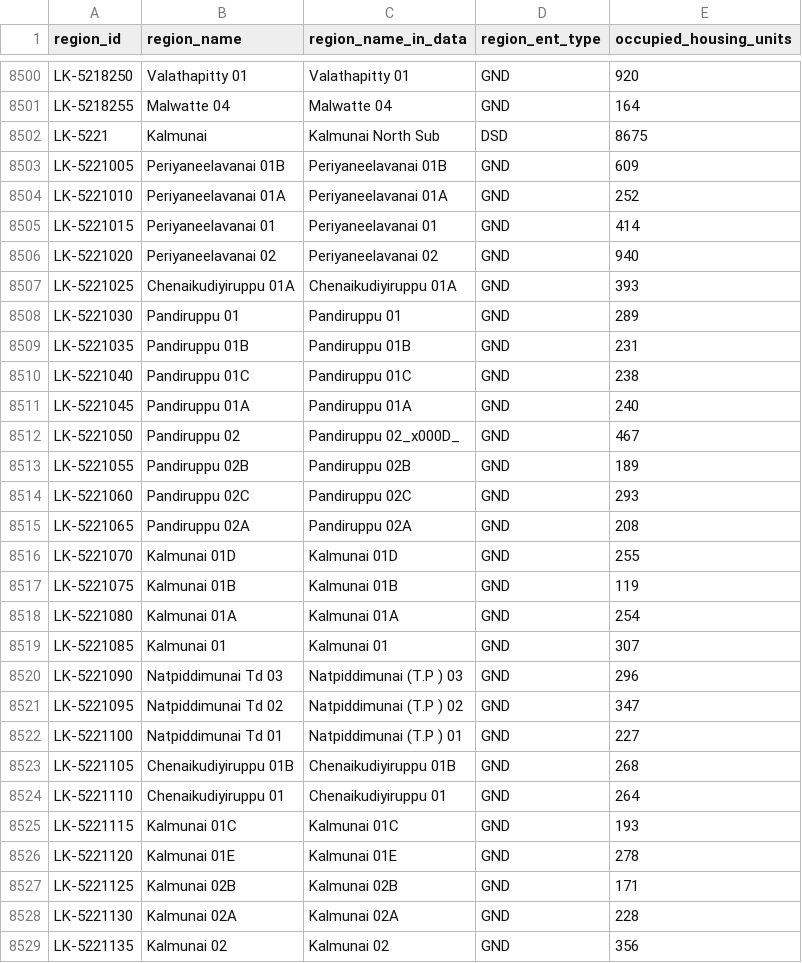
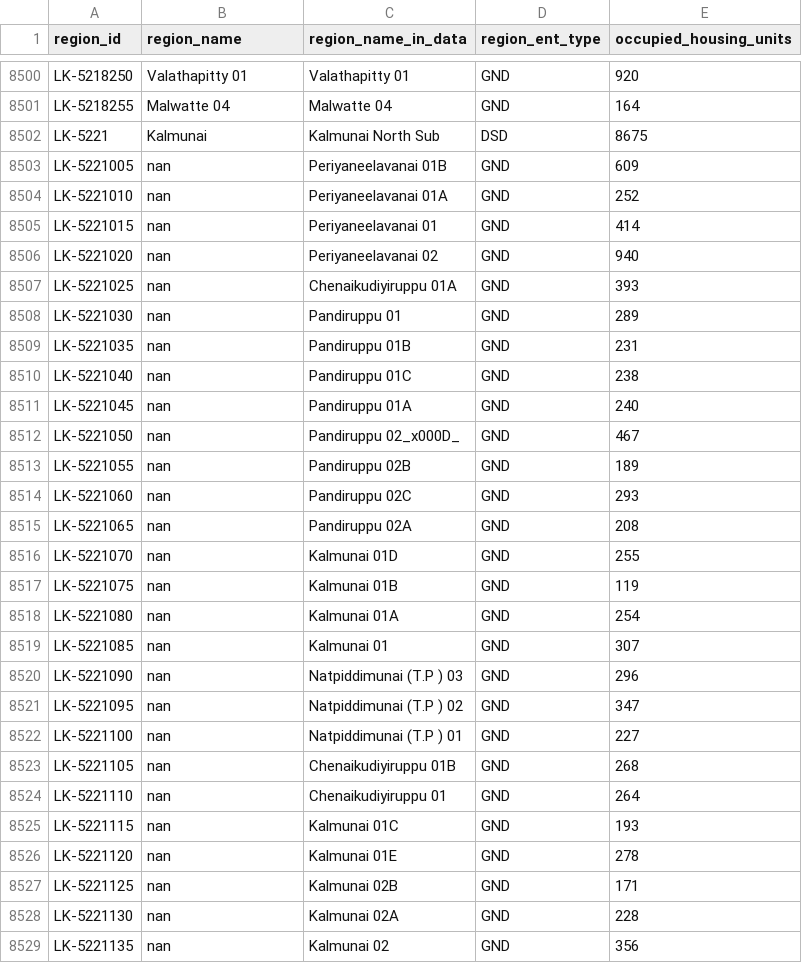
Before and after one commit to nuuuwan/lk_census_2024, a TSV file: data/GN_housing_excel/Occupied-Housing-Units/data.tsv, drawn as a sheet; only a part is shown, gaps mark what is left out; the diff covers the shown part only.

```diff
--- a/data/GN_housing_excel/Occupied-Housing-Units/data.tsv
+++ b/data/GN_housing_excel/Occupied-Housing-Units/data.tsv
@@ -8503,29 +8503,29 @@ LK-5218255	Malwatte 04	Malwatte 04	GND	164
 LK-5221	Kalmunai	Kalmunai North Sub	DSD	8675
-LK-5221005	Periyaneelavanai 01B	Periyaneelavanai  01B	GND	609
-LK-5221010	Periyaneelavanai 01A	Periyaneelavanai  01A	GND	252
-LK-5221015	Periyaneelavanai 01	Periyaneelavanai  01	GND	414
-LK-5221020	Periyaneelavanai 02	Periyaneelavanai  02	GND	940
-LK-5221025	Chenaikudiyiruppu 01A	Chenaikudiyiruppu 01A	GND	393
-LK-5221030	Pandiruppu 01	Pandiruppu 01	GND	289
-LK-5221035	Pandiruppu 01B	Pandiruppu 01B	GND	231
-LK-5221040	Pandiruppu 01C	Pandiruppu 01C	GND	238
-LK-5221045	Pandiruppu 01A	Pandiruppu 01A	GND	240
-LK-5221050	Pandiruppu 02	"Pandiruppu 02_x000D_
-"	GND	467
-LK-5221055	Pandiruppu 02B	Pandiruppu 02B	GND	189
-LK-5221060	Pandiruppu 02C	Pandiruppu 02C	GND	293
-LK-5221065	Pandiruppu 02A	Pandiruppu 02A	GND	208
-LK-5221070	Kalmunai 01D	Kalmunai  01D	GND	255
-LK-5221075	Kalmunai 01B	Kalmunai  01B	GND	119
-LK-5221080	Kalmunai 01A	Kalmunai  01A	GND	254
-LK-5221085	Kalmunai 01	Kalmunai  01	GND	307
-LK-5221090	Natpiddimunai Td 03	Natpiddimunai (T.P ) 03	GND	296
-LK-5221095	Natpiddimunai Td 02	Natpiddimunai (T.P ) 02	GND	347
-LK-5221100	Natpiddimunai Td 01	Natpiddimunai (T.P ) 01	GND	227
-LK-5221105	Chenaikudiyiruppu 01B	Chenaikudiyiruppu 01B	GND	268
-LK-5221110	Chenaikudiyiruppu 01	Chenaikudiyiruppu 01	GND	264
-LK-5221115	Kalmunai 01C	Kalmunai  01C	GND	193
-LK-5221120	Kalmunai 01E	Kalmunai  01E	GND	278
-LK-5221125	Kalmunai 02B	Kalmunai  02B	GND	171
-LK-5221130	Kalmunai 02A	Kalmunai  02A	GND	228
-LK-5221135	Kalmunai 02	Kalmunai  02	GND	356
+LK-5221005	nan	Periyaneelavanai  01B	GND	609
+LK-5221010	nan	Periyaneelavanai  01A	GND	252
+LK-5221015	nan	Periyaneelavanai  01	GND	414
+LK-5221020	nan	Periyaneelavanai  02	GND	940
+LK-5221025	nan	Chenaikudiyiruppu 01A	GND	393
+LK-5221030	nan	Pandiruppu 01	GND	289
+LK-5221035	nan	Pandiruppu 01B	GND	231
+LK-5221040	nan	Pandiruppu 01C	GND	238
+LK-5221045	nan	Pandiruppu 01A	GND	240
+LK-5221050	nan	"Pandiruppu 02_x000D_
+"	GND	467
+LK-5221055	nan	Pandiruppu 02B	GND	189
+LK-5221060	nan	Pandiruppu 02C	GND	293
+LK-5221065	nan	Pandiruppu 02A	GND	208
+LK-5221070	nan	Kalmunai  01D	GND	255
+LK-5221075	nan	Kalmunai  01B	GND	119
+LK-5221080	nan	Kalmunai  01A	GND	254
+LK-5221085	nan	Kalmunai  01	GND	307
+LK-5221090	nan	Natpiddimunai (T.P ) 03	GND	296
+LK-5221095	nan	Natpiddimunai (T.P ) 02	GND	347
+LK-5221100	nan	Natpiddimunai (T.P ) 01	GND	227
+LK-5221105	nan	Chenaikudiyiruppu 01B	GND	268
+LK-5221110	nan	Chenaikudiyiruppu 01	GND	264
+LK-5221115	nan	Kalmunai  01C	GND	193
+LK-5221120	nan	Kalmunai  01E	GND	278
+LK-5221125	nan	Kalmunai  02B	GND	171
+LK-5221130	nan	Kalmunai  02A	GND	228
+LK-5221135	nan	Kalmunai  02	GND	356
```
Also changed, not shown: 81 edited cells elsewhere in this file, data/GN_population_excel/Population-by-Age-Group/data.tsv, data/GN_population_excel/Population-by-Sex/data.tsv, 55 other files.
------------------------------------------------------------------------
## About this exercise
Whenever a line of the data includes "Periyaneelavanai", copy that line.

## Written response
-LK-5221005	Periyaneelavanai 01B	Periyaneelavanai  01B	GND	609
-LK-5221010	Periyaneelavanai 01A	Periyaneelavanai  01A	GND	252
-LK-5221015	Periyaneelavanai 01	Periyaneelavanai  01	GND	414
-LK-5221020	Periyaneelavanai 02	Periyaneelavanai  02	GND	940
+LK-5221005	nan	Periyaneelavanai  01B	GND	609
+LK-5221010	nan	Periyaneelavanai  01A	GND	252
+LK-5221015	nan	Periyaneelavanai  01	GND	414
+LK-5221020	nan	Periyaneelavanai  02	GND	940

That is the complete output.